When parking in attended lots or parking garages, leave only the ignition key with the attendant.
Park as close as possible to an open business.
Do not leave valuables in sight to tempt a thief. Most auto burglaries are caused by cellular phones, laptops, or other valuables left in plain sight.
Always park with the wheels turned toward the curb.
Back your car into the driveway. If you drive forward into the driveway, a car thief could raise the hood to hot wire the car, and it would appear to the neighbors that you were just working on the car.
If you have a garage, use it.
Lock your garage door.
Never leave your car running while it is unattended.
If Your Car Is Stolen...
Call the Sheriff's Office. Vehicle theft should be reported as soon as possible.

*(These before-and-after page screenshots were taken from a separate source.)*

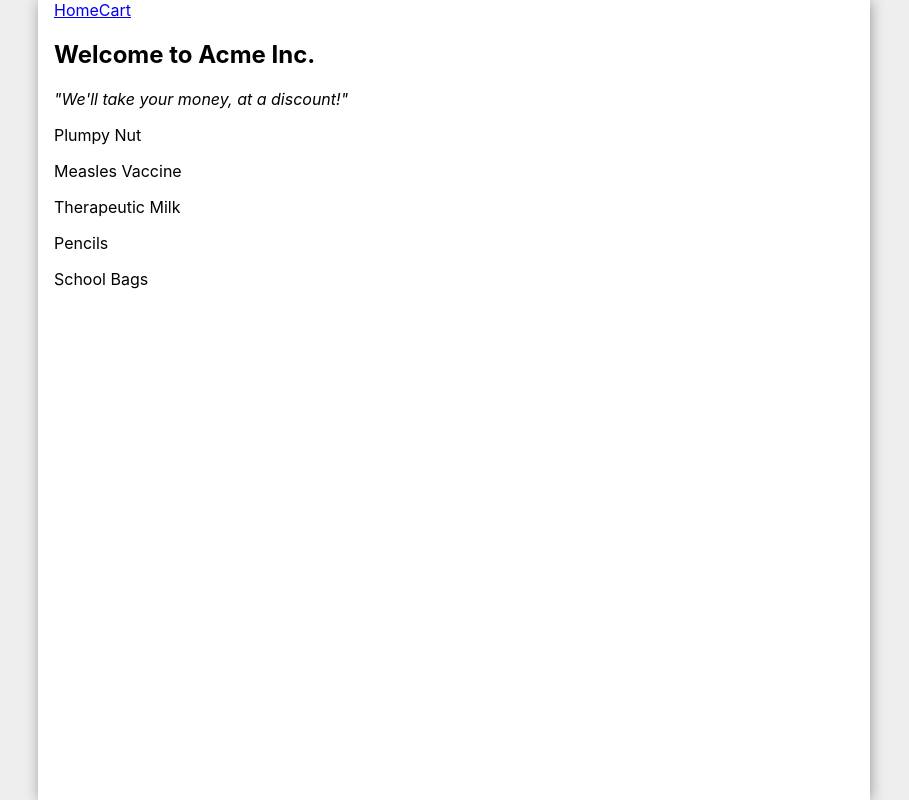
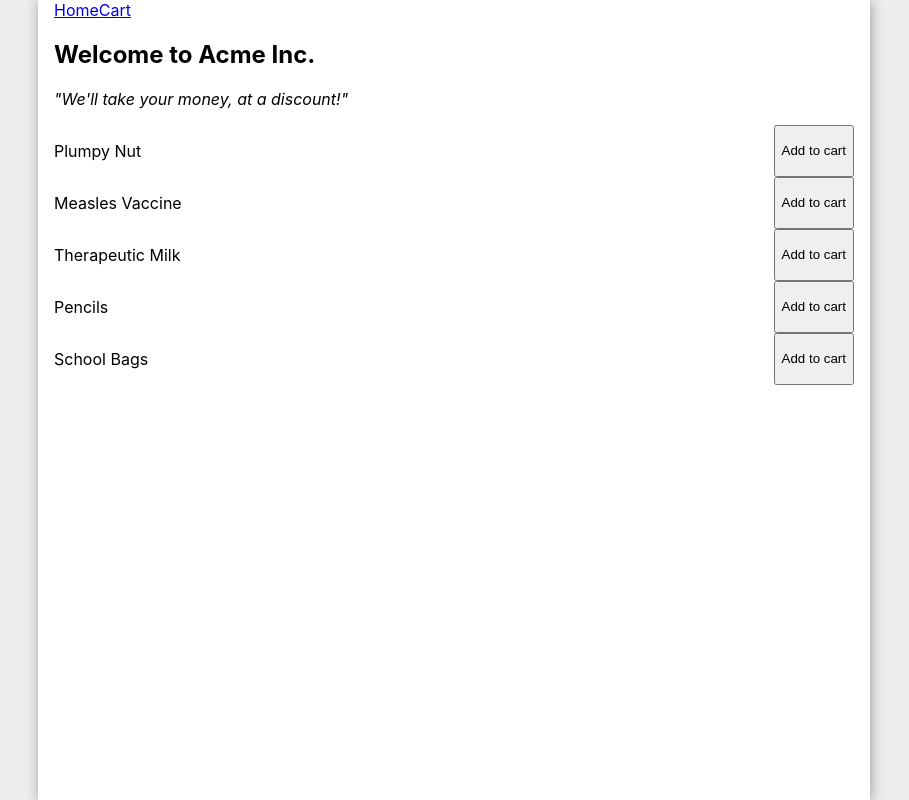
Before and after one commit to AsherFoster/frontend-challenge, a React (Create React App) app: page / in a window 1280 px wide. Shown: the whole page, without its empty margins (186-1095 px from the left). Built offline with nearby package versions, Linux system fonts and the light colour scheme.

Commit message:
Typed context, preview cart total in nav, add to cart button

```diff
--- a/src/components/CartProvider.tsx
+++ b/src/components/CartProvider.tsx
@@ -6,7 +6,15 @@ interface CartItem {
   quantity: number;
 }
 
-const CartContext = React.createContext({});
+export interface CartContextValue {
+  items: CartItem[];
+  add(product: Product, quantity: number): void;
+  set(product: Product, quantity: number): void;
+  get(product: Product): CartItem | null;
+  remove(product: Product): void;
+}
+
+export const CartContext = React.createContext({});
 CartContext.displayName = 'CartContext';
 
 interface Props extends React.PropsWithChildren<any> {}
@@ -17,12 +25,25 @@ const CartProvider = (props: Props) => {
     set(product, item ? (item.quantity + quantity) : quantity); // Either add to existing quantity, or set to the quantity
   }
   function set(product: Product, quantity: number): void {
+    console.log(`Setting ${product.name} to ${quantity}`);
     setCartState((items) => {
       const item = items.find(i => i.product.name === product.name); // Use items instead of cartState so atomic ops perform right
       if (item) {
-        item.quantity = quantity;
+
+        // Remove condition
+        if (quantity === 0) {
+          const index = items.findIndex(i => i === item);
+          items.splice(index, 1);
+        // Update condition
+        } else {
+          item.quantity = quantity;
+        }
+
         return items; // TODO Not 100% sure if this will trigger an update if reference equality is the same
+        // return [...items]; // If we need to force it
       } else {
+
+        // Create condition
         return [...items, {
           product,
           quantity: quantity
@@ -40,7 +61,7 @@ const CartProvider = (props: Props) => {
 
   // Wow I hope this works...
   console.log('Render!'); // Easy check if we render too often
-  const val = {
+  const val: CartContextValue = {
     items: cartState,
     add, set, get, remove
   };
--- a/src/components/Nav.tsx
+++ b/src/components/Nav.tsx
@@ -1,11 +1,14 @@
 import React from 'react';
 import {Link} from 'react-router-dom';
+import {CartContext} from './CartProvider';
 
 const Nav = () => {
-  return (<nav>
-    <Link to="/">Home</Link>
-    <Link to="/cart">Cart</Link>
-  </nav>);
+  return (<CartContext.Consumer>
+    {({items}: any) => (<nav>
+      <Link to="/">Home</Link>
+      <Link to="/cart">Cart{items.length ? ` (${items.length})` : ''}</Link>
+    </nav>)}
+  </CartContext.Consumer>);
 };
 
 export default Nav;
--- a/src/components/ProductListing.tsx
+++ b/src/components/ProductListing.tsx
@@ -1,12 +1,19 @@
 import React from 'react';
 import {Product} from '../constants';
+import {CartContext} from './CartProvider';
 
 interface Props {
   product: Product;
 }
 
 const ProductListing = (props: Props) => {
-  return (<p>{props.product.name}</p>);
+  return (<CartContext.Consumer>
+    {({add}: any) => (<div className="flexWrap"> {/* We don't seem to be able to type it without TypeScript complaining :( */}
+      <p>{props.product.name}</p>
+      <span className="flex" />
+      <button onClick={() => add(props.product, 1)}>Add to cart</button>
+    </div>)}
+  </CartContext.Consumer>);
 };
 
 export default ProductListing;
--- a/src/index.css
+++ b/src/index.css
@@ -12,3 +12,11 @@ code {
   font-family: source-code-pro, Menlo, Monaco, Consolas, 'Courier New',
     monospace;
 }
+
+/* Quick helper classes to make flexboxes easy */
+.flexWrap {
+  display: flex;
+}
+.flex {
+  flex: 1;
+}
--- a/src/views/Products.tsx
+++ b/src/views/Products.tsx
@@ -9,7 +9,7 @@ const Products = () => {
     <i>"We'll take your money, at a discount!"</i>
     <ul className="productList">
       {products.map(product => {
-        return (<li><ProductListing product={product} /></li>)
+        return (<li key={product.name}><ProductListing product={product} /></li>)
       })}
     </ul>
   </div>);
```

However, before the vehicle can be listed as stolen, you must have your vehicle's license number and/or vehicle identification number (also called the VIN number).
Stolen vehicles are sometimes used in the commission of other crimes. Quick action often results in the recovery of your vehicle as well as the prevention of another crime.
If you recover your own vehicle, you must not touch or move your vehicle in order to preserve possible evidence. You should call 911 immediately to report the recovery. If you do not follow these steps, your car will continue to be listed as stolen and you may be pulled over because the deputies or police officers will assume you are the car thief!
When Selling & Buying a Car
Be cautious of the low-priced bargain car.
Beware of fast sell pressures.
Check the Vehicle Identification Number (VIN) to see if it has been altered.
Be suspicious of fresh paint on a car.
Verify that the registration sticker and the license tag are current and are from the same state.
Do not accept duplicate car keys.
Complete all paperwork at the time of the sale.
If you are selling a car, never allow a person to test drive the vehicle alone.
Ask to see an interested buyer's driver's license, and write down the name, address, driver's license number, etc.
Make certain the driver's door contains a Federal Motor Vehicle Safety Standard Label. This label is often called a Mylar sticker, and it contains the Vehicle Identification Number. The presence of the label is required by law.